Written and Directed by Clive Barker
Starring Andrew Robinson, Claire Higgins, Ashley Laurence,
Sean Chapman, Doug Bradley, Oliver Smith
Based on the novella The Hellbound Heart by Clive Barker
Hellraiser is a very disturbing film. It takes a certain dedicated horror-driven mind to even put this movie on. No casual movie fan is grabbing Hellraiser for a fun Friday night (hopefully). That being said, the film has aged surprisingly well and despite a lot of unanswered questions, I found myself really into it. I had first seen the film when I was younger, and it freaked me out so much that I wasn't paying any attention to the story. This time around, I was engaged and intrigued. I wonder what that says about me.
Meet Larry (Robinson) and Julia Cotton (Higgins), a couple who moves into a new home that was once occupied by Larry's criminal brother Frank (Chapman). Frank is a piece of shit who disappeared when he solves the Lament Configuration, a demonic puzzle box that opens a portal to the cenobites. Now, these nasty fucks are a quartet of demonic angels led by the sadistic Pinhead (Bradley, in a career-defining role he will never escape from). The cenobites killed Frank, but somehow he came back to life and is hiding from them. When Larry's daughter Kirsty (Laurence) solves the box, she is targeted by Pinhead and his crew and makes a deal to deliver Frank to them in exchange for leniency. Amidst all this are frightful visuals, a decent story, and a sadomasochistic horror that really makes you question Clive Barker's mental state. Pleasure is pain, demons are angels, and a franchise is born.
Hellraiser is definitely an acquired taste, but it's one that I'm happy to say I've apparently acquired. I've heard nothing but terrible things about the endless parade of sequels, but (like most of the time) the first film is a gem. Pinhead has become a horror icon, and unlike a lot of the other ones, he is genuinely terrifying.
After being fed up with so many failed attempts at adapting his work, horror legend Clive Barker decided to do it himself. He quickly went about working on adapting his novella, The Hellbound Heart, into the film that would become Hellraiser, an adaptation that would go on to become a classic of the genre and make Pinhead into a horror icon. It wasn't without its struggles, though. Barker famously fought with the MPAA over the rating due to its graphic violence and plenty of sex scenes. While he did have to trim some stuff out, he still got away with a surprising amount. And while this would be followed by tons of sequels, it’s really only the first two or three you need to worry about.

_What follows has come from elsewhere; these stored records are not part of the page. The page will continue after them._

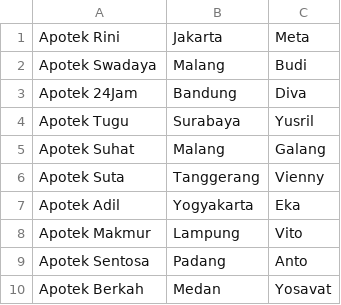
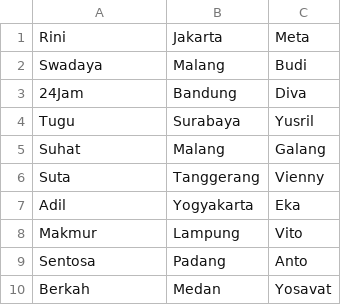
Before and after one commit to AkhmadMuzanni/QuestionAnswer, a CSV file: Corpus/DataApotek.csv, drawn as a sheet.

```diff
--- a/Corpus/DataApotek.csv
+++ b/Corpus/DataApotek.csv
@@ -1,10 +1,10 @@
-Apotek Rini;Jakarta;Meta
-Apotek Swadaya;Malang;Budi
-Apotek 24Jam;Bandung;Diva
-Apotek Tugu;Surabaya;Yusril
-Apotek Suhat;Malang;Galang
-Apotek Suta;Tanggerang;Vienny
-Apotek Adil;Yogyakarta;Eka
-Apotek Makmur;Lampung;Vito
-Apotek Sentosa;Padang;Anto
-Apotek Berkah;Medan;Yosavat
+Rini;Jakarta;Meta
+Swadaya;Malang;Budi
+24Jam;Bandung;Diva
+Tugu;Surabaya;Yusril
+Suhat;Malang;Galang
+Suta;Tanggerang;Vienny
+Adil;Yogyakarta;Eka
+Makmur;Lampung;Vito
+Sentosa;Padang;Anto
+Berkah;Medan;Yosavat
```
Also changed, not shown: Corpus/DistribusiObat.csv, Corpus/KegunaanObat.csv, 4 other files.
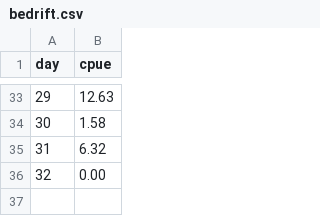
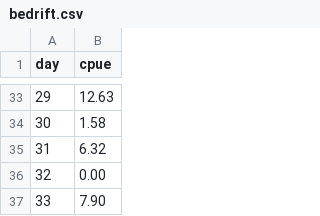
Before and after one commit to amoeba/2020-yukon-forecasting, a CSV file: data/bedrift.csv, drawn as a sheet; only a part is shown, gaps mark what is left out.

```diff
--- a/data/bedrift.csv
+++ b/data/bedrift.csv
@@ -36 +36,2 @@ day,cpue
 32,0.00
+33,7.90
```
Also changed, not shown: daily_forecast/output/beset_cumulative.csv, daily_forecast/output/estimated.csv, 5 other files.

I got to say, after seeing this for the first time years ago, it screwed me up a little bit. Remember, most of the horror films coming out at the time had quite a bit of humor in them so they would be more fun. Not Hellraiser. This was a serious look into a world of bondage, infidelity, and sadomasochism. A lot of interesting themes to pack into one movie. Mix the serious tone, themes, and graphic violence, and you got one hell of a horror film. Speaking of violence, the special effects still look amazing to this day. The character of Frank, in particular, spends a good chunk of the film as a corpse slowly regaining his body back. It’s gruesome to look at and the effects still hold up to this day. But, the main reason you’re here: Pinhead. He’s actually not a very prominent figure in this and he doesn’t even have a name in the credits. Luckily, due to fan demand, he would go on to become the main villain for the entire series. And a large part of that has to do with Doug Bradley’s performance. Simply put, he is electrifying as Pinhead. The way he walks. His deep, commanding voice. He is perfect for this role and deserves the icon status he has achieved.
Hellraiser is a screwed-up film. But it’s a great film. Clive Barker knocks it out of the park with his first stab at adapting one of his works. Doug Bradley is perfect as Pinhead. Again, while the series would eventually devolve with the numerous straight-to-video sequels, this first film is an undisputed classic. Now, if you care to come with me, we have such sights to show.
There have been too many Hellraiser films to count, but the original is of course the most memorable. It’s all from Clive Barker’s mind, who wrote the novel, the screenplay, and directed. This was the first time Barker directed a film due to him being displeased with how his previous screenplays got toyed with. The beginning of Hellraiser is unsettling as hell with some images I won’t ever get out of my head. The skin pulling! The blood dripping on the hardwood floor! From there on out, this film takes you on a wicked and winding road that surely isn’t for everyone, even horror fans.
The story is centered around this couple that clearly have some marital issues. They move into a home and immediately we find out the wife hasn’t been too faithful throughout their relationship. It’s not so much about her unfaithfulness, but who she was unfaithful with. Buckle up before you throw this film on, because it will freak the shit out of you. There isn’t one performance to write home about, but the tone and music composed by horror legend Christopher Young is unforgettable. I haven’t ventured into horror deep enough yet, but this is deep and scarring. The images will haunt you and the figures you see will likely appear in your sleep at some point! I enjoy this film strictly because it’s frightening as can be.